When President Donald Trump said he would stimulate the economy, he probably didn't mean by buying art supplies.
However, an article in The New York Times on Wednesday has some impressive stats on the sharp increase in sales at office and art supply stores, thanks to people buying poster board and other materials to make protest signs.
"The week before the Women’s March on Jan. 21 in cities across the United States," Christopher Mele writes, "protesters who were making signs helped fuel increased sales of poster boards by 33 percent and foam boards by 42 percent compared with the same week last year, the consumer research group NPD reported recently."
So what does that translate to in dollars? Looking at poster board sales solely from Jan. 15 to 21 the answer is "$4.1 million."
And if you're going to buy poster board, you're probably going to buy markers as well — which proved to be true, as sales of writing implements and other materials also shot up: "Specialty markers were up by 24 percent; permanent markers, 12 percent; glue, 27 percent; and scissors, 6 percent."
Leen Nsouli, an actual Office Supplies Industry Analyst whose report was used in the New York Times article wrote for The NPD Group, on Mar. 15 about the undeniable link. "Setting political views aside," she noted, "the women’s movement has positively influenced the sales of office supplies."
It didn't stop with signage; people also bought blank t-shirts and fabric paint, Nsouli reported: "fabric paint sales the week before the march were up at least three-times as much compared to the other weeks in January."
Are sales expected to rise?
The Women's March on Washington was, as The Washington Post reported on Feb. 7, "likely the largest single-day demonstration in recorded U.S. history." So it isn't as though protests of that scope are occurring every day, though protests all over the country continue to happen, lately in reaction to Trump's travel ban.

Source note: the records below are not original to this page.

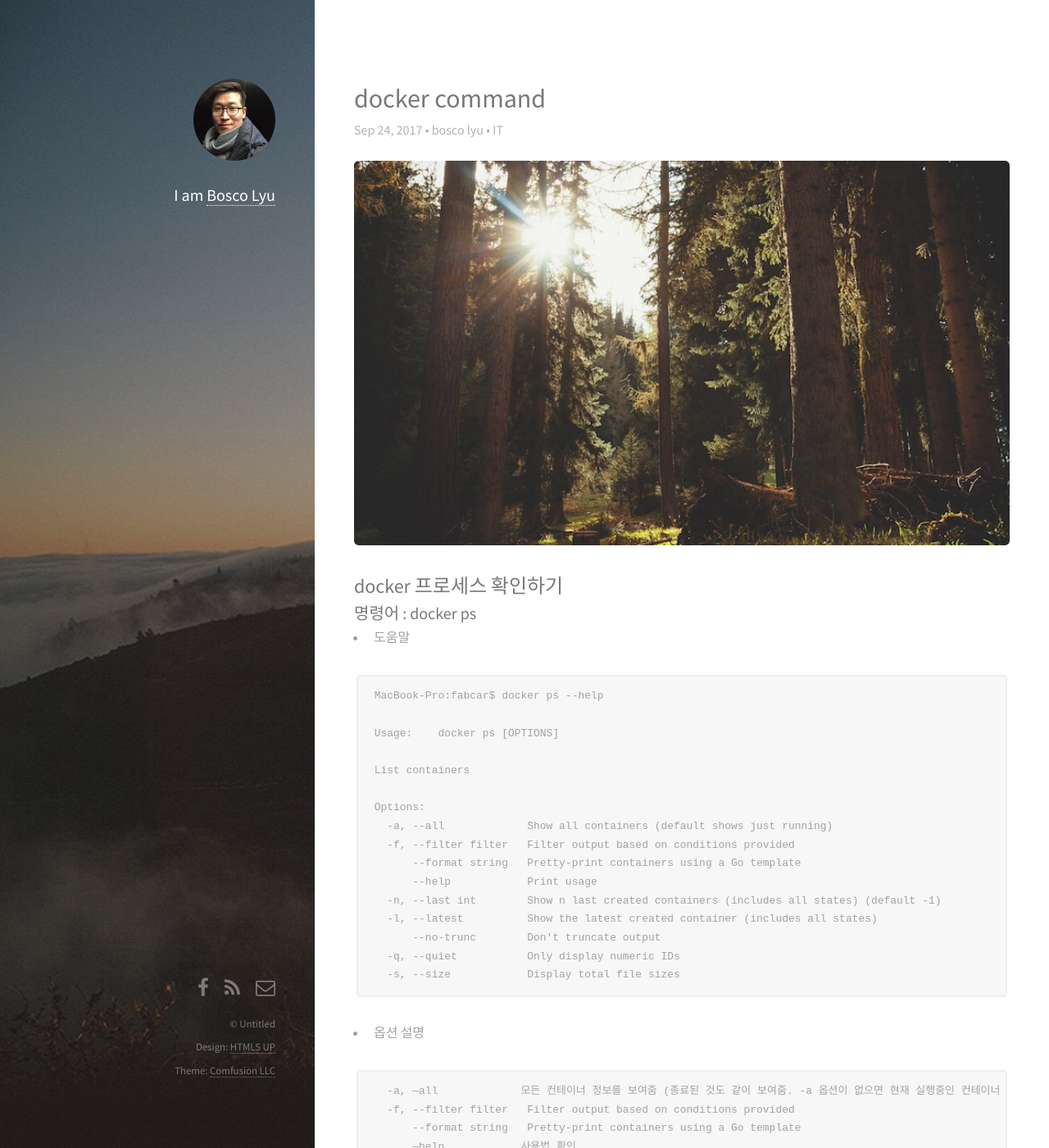
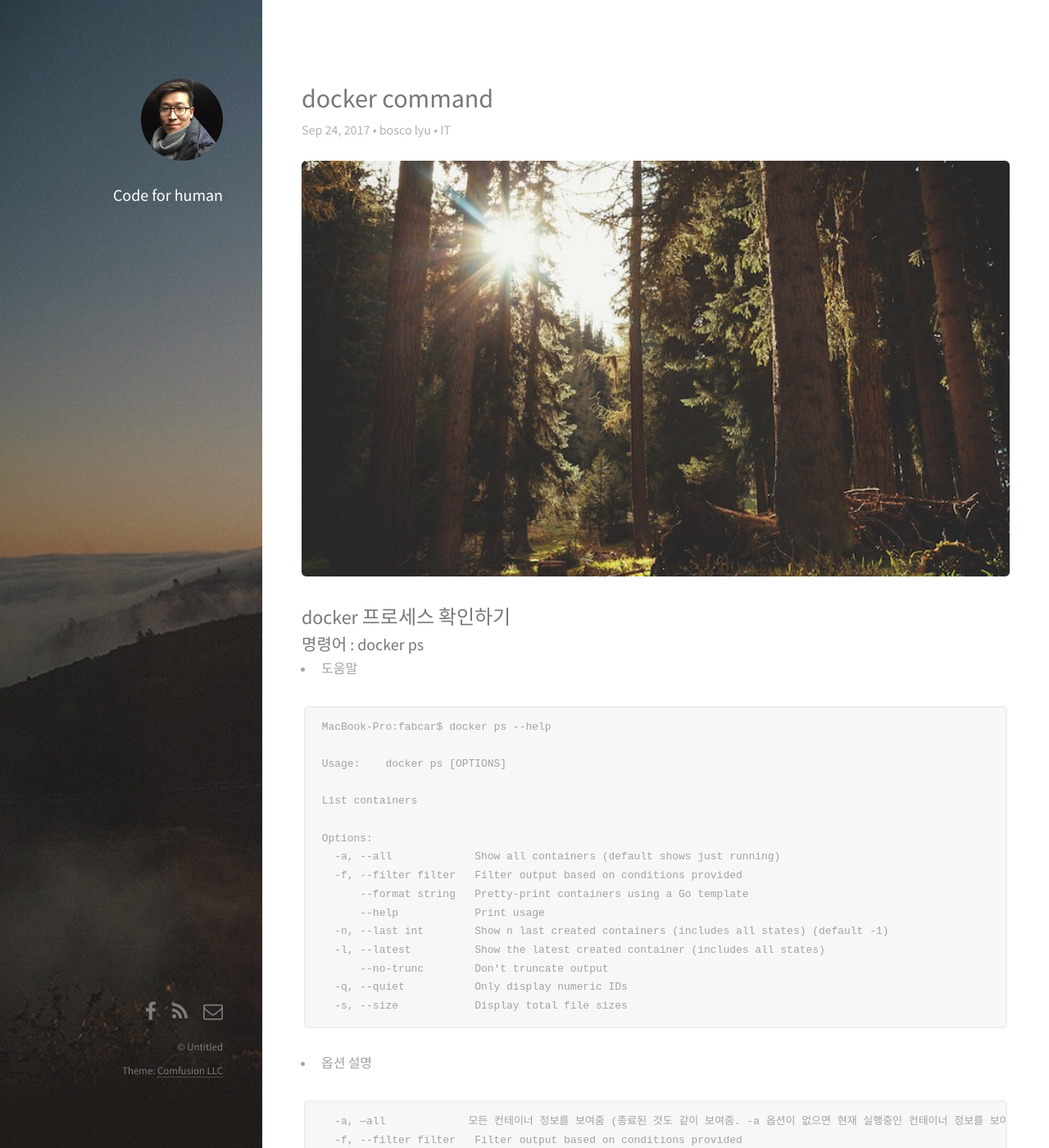
Before and after one commit to boscolyu/boscolyu.github.io, a Jekyll site: the page built from _posts/2017-09-24-docker-command.markdown, in a window 1280 px wide and 1400 px high. Shown: the whole window at 82% size. Built offline with Jekyll 4.4.1, drawn with Linux system fonts in a browser that asks for light colours; nearby versions of some CDN libraries; some of the changed text lies outside the part shown.

```diff
--- a/_data/social.yml
+++ b/_data/social.yml
@@ -1,5 +1,5 @@
 - name: Facebook
-  link: 'https://www.facebook.com/comfusionllc'
+  link: 'https://www.facebook.com/boscolyu'
   social_icon: Facebook
   new_window: true
 - name: RSS
--- a/_layouts/default.html
+++ b/_layouts/default.html
@@ -26,7 +26,7 @@
 	<body id="top">
     <header id="header">
       <a href="{{ site.url }}" class="image avatar"><img class="editable" src="/images/avatar.jpg" alt="{{ site.author.name }}"></a>
-      <h1 class="editable"><strong>I am <a href="/">Bosco Lyu</a></strong><br></h1>
+      <h1 class="editable"><strong>Code for human</strong><br></h1>
     </header>
 
     {{ content }}
@@ -51,7 +51,6 @@
       </ul>
       <ul class="copyright">
           <li>&copy; Untitled</li>
-          <li>Design: <a href="http://html5up.net">HTML5 UP</a></li>
           <li>Theme: <a href="http://comfusionllc.com">Comfusion LLC</a></li>
       </ul>
     </footer>
--- a/css/main.css
+++ b/css/main.css
@@ -2469,7 +2469,7 @@
 		position: fixed;
 		text-align: right;
 		top: 0;
-		width: 35%;
+		width: 25%;
 	}
 
 		#header strong, #header b {
@@ -2500,7 +2500,7 @@
 		padding: 0 4em 6em 0;
 		position: fixed;
 		text-align: right;
-		width: 35%;
+		width: 25%;
 	}
 
 		#footer .icons {
@@ -2540,10 +2540,10 @@
 /* Main */
 
 	#main {
-		margin-left: 35%;
+		margin-left: 25%;
 		max-width: 54em;
 		padding: 8em 4em 4em 4em;
-		width: calc(100% - 35%);
+		width: calc(100% - 25%);
 	}
 
 		#main > section {
@@ -2844,7 +2844,7 @@
 
 			#header {
 				padding: 6em 3em 3em 3em;
-				width: 30%;
+				width: 25%;
 			}
 
 				#header h1 {
@@ -2859,7 +2859,7 @@
 
 			#footer {
 				padding: 0 3em 5em 3em;
-				width: 30%;
+				width: 25%;
 			}
 
 				#footer .copyright li {
@@ -2873,10 +2873,10 @@
 		/* Main */
 
 			#main {
-				margin-left: 30%;
+				margin-left: 25%;
 				max-width: none;
 				padding: 6em 3em 3em 3em;
-				width: calc(100% - 30%);
+				width: calc(100% - 25%);
 			}
 
 	}
```
Also changed, not shown: _posts/2017-09-24-traveler-gift.markdown (added, +34 -0 lines), 4 other files.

"More events have taken place since the January march, and there is discussion that similar events are planned for the future," Nsouli wrote, "presenting an opportunity for retailers and manufacturers to monitor and prepare for product demand in larger cities where they typically occur."

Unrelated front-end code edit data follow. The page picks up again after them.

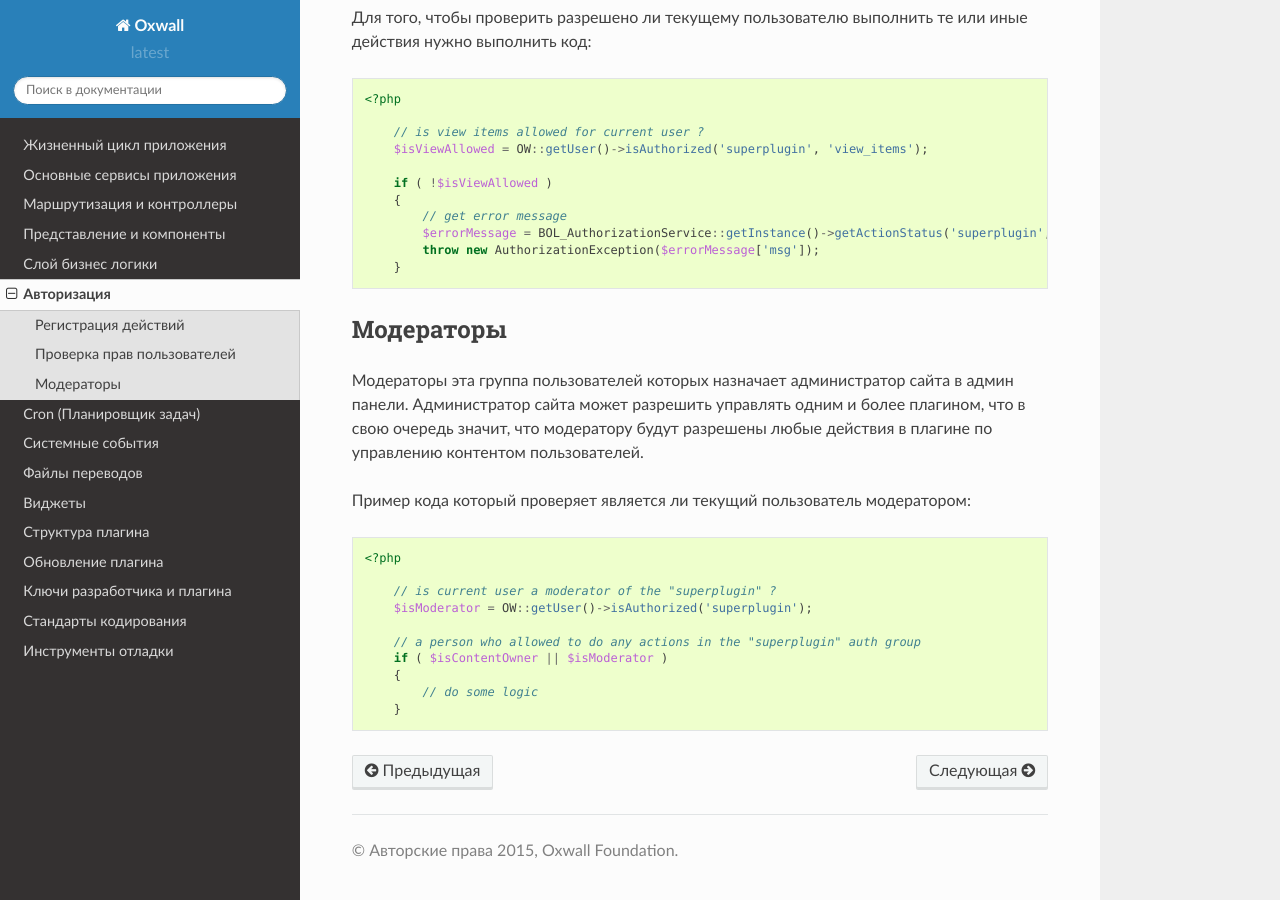
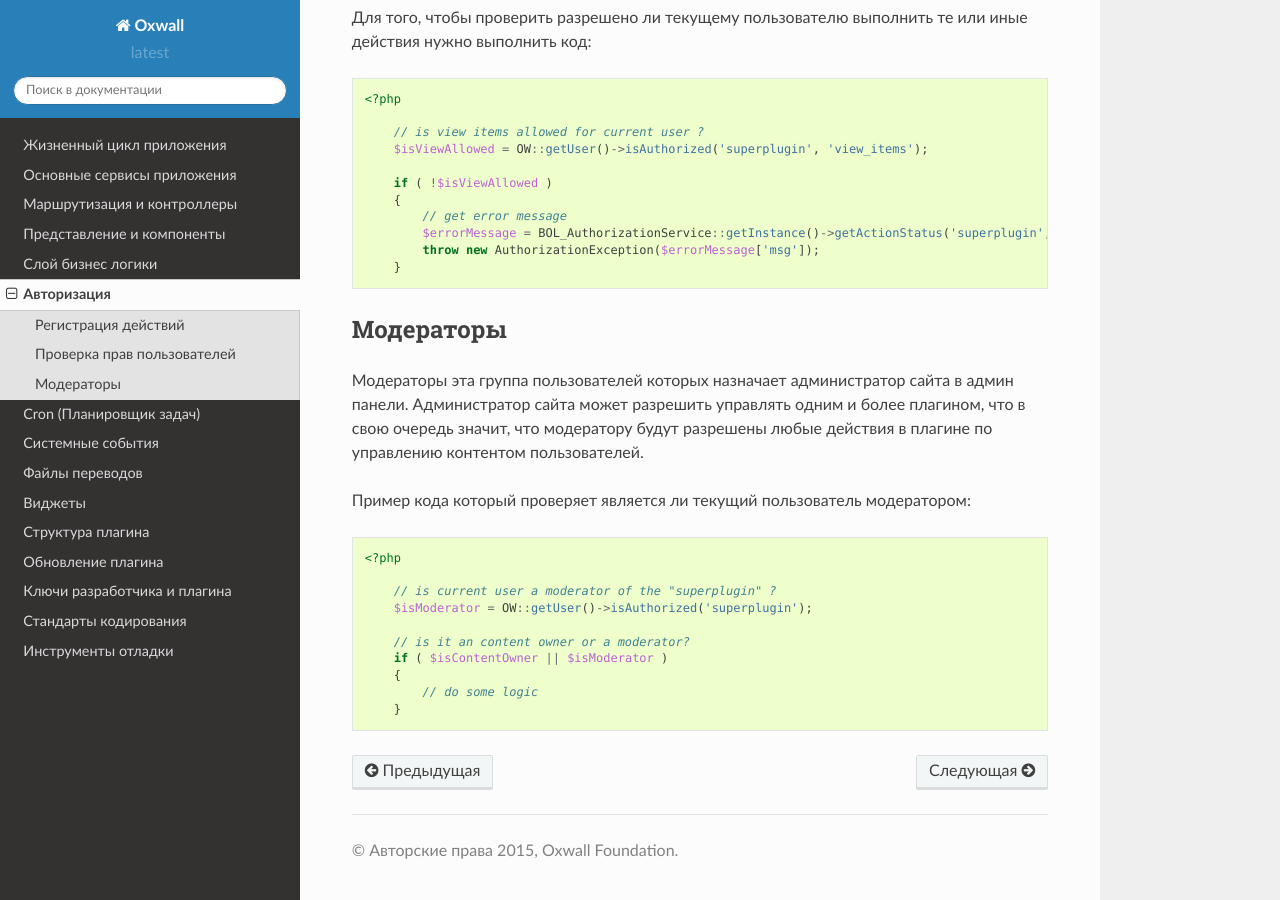
Before and after one commit to oxwall/docs-tech-ru, a Sphinx documentation site: the page built from docs/source/authorization.rst, in a window 1280 px wide and 900 px high, scrolled down 2367 px. Built offline with Sphinx 7.4.7 and the Read the Docs theme 2.0.0, drawn with Linux system fonts in a browser that asks for light colours.

Commit message:
a few changes in the auth page

```diff
--- a/docs/source/authorization.rst
+++ b/docs/source/authorization.rst
@@ -154,7 +154,7 @@
         // is current user a moderator of the "superplugin" ?
         $isModerator = OW::getUser()->isAuthorized('superplugin');
 
-        // a person who allowed to do any actions in the "superplugin" auth group
+        // is it an content owner or a moderator?
         if ( $isContentOwner || $isModerator )
         {
             // do some logic
```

To quote Staples, "It pays to be a Staples Rewards® member."
[H/T New York Times]